Provided data:
============
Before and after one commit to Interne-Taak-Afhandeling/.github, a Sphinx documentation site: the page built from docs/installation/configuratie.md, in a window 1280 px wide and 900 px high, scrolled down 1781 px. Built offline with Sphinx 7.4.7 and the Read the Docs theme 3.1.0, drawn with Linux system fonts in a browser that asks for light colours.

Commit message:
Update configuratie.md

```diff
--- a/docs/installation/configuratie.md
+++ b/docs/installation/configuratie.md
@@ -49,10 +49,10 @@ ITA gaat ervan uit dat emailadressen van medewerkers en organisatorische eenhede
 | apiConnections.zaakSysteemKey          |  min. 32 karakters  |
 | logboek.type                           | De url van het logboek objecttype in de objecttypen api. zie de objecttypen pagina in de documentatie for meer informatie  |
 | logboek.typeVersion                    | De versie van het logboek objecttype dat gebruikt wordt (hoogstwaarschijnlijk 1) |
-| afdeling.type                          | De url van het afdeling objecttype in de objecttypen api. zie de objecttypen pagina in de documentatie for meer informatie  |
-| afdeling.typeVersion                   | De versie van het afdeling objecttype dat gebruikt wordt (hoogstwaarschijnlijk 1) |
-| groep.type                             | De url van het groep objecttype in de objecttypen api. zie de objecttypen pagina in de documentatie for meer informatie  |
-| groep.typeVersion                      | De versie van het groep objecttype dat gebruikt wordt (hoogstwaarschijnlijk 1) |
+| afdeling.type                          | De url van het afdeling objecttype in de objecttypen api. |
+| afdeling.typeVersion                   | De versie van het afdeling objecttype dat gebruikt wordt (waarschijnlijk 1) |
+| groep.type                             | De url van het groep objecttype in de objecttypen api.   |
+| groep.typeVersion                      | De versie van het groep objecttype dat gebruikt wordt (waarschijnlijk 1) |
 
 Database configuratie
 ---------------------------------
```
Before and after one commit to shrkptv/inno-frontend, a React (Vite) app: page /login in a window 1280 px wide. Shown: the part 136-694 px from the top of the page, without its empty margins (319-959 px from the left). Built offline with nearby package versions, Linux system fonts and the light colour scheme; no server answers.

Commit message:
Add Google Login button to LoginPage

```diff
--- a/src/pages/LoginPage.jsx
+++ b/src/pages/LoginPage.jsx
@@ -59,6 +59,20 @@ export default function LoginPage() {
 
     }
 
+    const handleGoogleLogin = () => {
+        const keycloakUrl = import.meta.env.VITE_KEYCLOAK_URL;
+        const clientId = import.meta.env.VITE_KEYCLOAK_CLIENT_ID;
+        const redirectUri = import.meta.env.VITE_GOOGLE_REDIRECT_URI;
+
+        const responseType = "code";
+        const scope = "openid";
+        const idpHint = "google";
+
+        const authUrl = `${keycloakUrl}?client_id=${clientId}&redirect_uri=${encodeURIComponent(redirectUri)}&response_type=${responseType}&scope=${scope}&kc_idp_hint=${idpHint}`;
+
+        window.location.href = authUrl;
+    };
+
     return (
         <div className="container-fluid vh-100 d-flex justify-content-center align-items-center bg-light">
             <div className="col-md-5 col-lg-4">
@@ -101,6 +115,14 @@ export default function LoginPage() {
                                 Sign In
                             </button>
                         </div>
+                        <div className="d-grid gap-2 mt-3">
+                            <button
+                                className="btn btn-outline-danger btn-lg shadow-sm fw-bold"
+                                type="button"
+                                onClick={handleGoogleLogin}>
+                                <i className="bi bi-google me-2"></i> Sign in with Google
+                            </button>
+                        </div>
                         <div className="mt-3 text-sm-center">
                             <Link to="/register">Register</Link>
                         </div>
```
============
Instructions for the task: Write all the entries again precisely as they were given.

Result of this task:
Before and after one commit to Interne-Taak-Afhandeling/.github, a Sphinx documentation site: the page built from docs/installation/configuratie.md, in a window 1280 px wide and 900 px high, scrolled down 1781 px. Built offline with Sphinx 7.4.7 and the Read the Docs theme 3.1.0, drawn with Linux system fonts in a browser that asks for light colours.

Commit message:
Update configuratie.md

```diff
--- a/docs/installation/configuratie.md
+++ b/docs/installation/configuratie.md
@@ -49,10 +49,10 @@ ITA gaat ervan uit dat emailadressen van medewerkers en organisatorische eenhede
 | apiConnections.zaakSysteemKey          |  min. 32 karakters  |
 | logboek.type                           | De url van het logboek objecttype in de objecttypen api. zie de objecttypen pagina in de documentatie for meer informatie  |
 | logboek.typeVersion                    | De versie van het logboek objecttype dat gebruikt wordt (hoogstwaarschijnlijk 1) |
-| afdeling.type                          | De url van het afdeling objecttype in de objecttypen api. zie de objecttypen pagina in de documentatie for meer informatie  |
-| afdeling.typeVersion                   | De versie van het afdeling objecttype dat gebruikt wordt (hoogstwaarschijnlijk 1) |
-| groep.type                             | De url van het groep objecttype in de objecttypen api. zie de objecttypen pagina in de documentatie for meer informatie  |
-| groep.typeVersion                      | De versie van het groep objecttype dat gebruikt wordt (hoogstwaarschijnlijk 1) |
+| afdeling.type                          | De url van het afdeling objecttype in de objecttypen api. |
+| afdeling.typeVersion                   | De versie van het afdeling objecttype dat gebruikt wordt (waarschijnlijk 1) |
+| groep.type                             | De url van het groep objecttype in de objecttypen api.   |
+| groep.typeVersion                      | De versie van het groep objecttype dat gebruikt wordt (waarschijnlijk 1) |
 
 Database configuratie
 ---------------------------------
```
Before and after one commit to shrkptv/inno-frontend, a React (Vite) app: page /login in a window 1280 px wide. Shown: the part 136-694 px from the top of the page, without its empty margins (319-959 px from the left). Built offline with nearby package versions, Linux system fonts and the light colour scheme; no server answers.

Commit message:
Add Google Login button to LoginPage

```diff
--- a/src/pages/LoginPage.jsx
+++ b/src/pages/LoginPage.jsx
@@ -59,6 +59,20 @@ export default function LoginPage() {
 
     }
 
+    const handleGoogleLogin = () => {
+        const keycloakUrl = import.meta.env.VITE_KEYCLOAK_URL;
+        const clientId = import.meta.env.VITE_KEYCLOAK_CLIENT_ID;
+        const redirectUri = import.meta.env.VITE_GOOGLE_REDIRECT_URI;
+
+        const responseType = "code";
+        const scope = "openid";
+        const idpHint = "google";
+
+        const authUrl = `${keycloakUrl}?client_id=${clientId}&redirect_uri=${encodeURIComponent(redirectUri)}&response_type=${responseType}&scope=${scope}&kc_idp_hint=${idpHint}`;
+
+        window.location.href = authUrl;
+    };
+
     return (
         <div className="container-fluid vh-100 d-flex justify-content-center align-items-center bg-light">
             <div className="col-md-5 col-lg-4">
@@ -101,6 +115,14 @@ export default function LoginPage() {
                                 Sign In
                             </button>
                         </div>
+                        <div className="d-grid gap-2 mt-3">
+                            <button
+                                className="btn btn-outline-danger btn-lg shadow-sm fw-bold"
+                                type="button"
+                                onClick={handleGoogleLogin}>
+                                <i className="bi bi-google me-2"></i> Sign in with Google
+                            </button>
+                        </div>
                         <div className="mt-3 text-sm-center">
                             <Link to="/register">Register</Link>
                         </div>
```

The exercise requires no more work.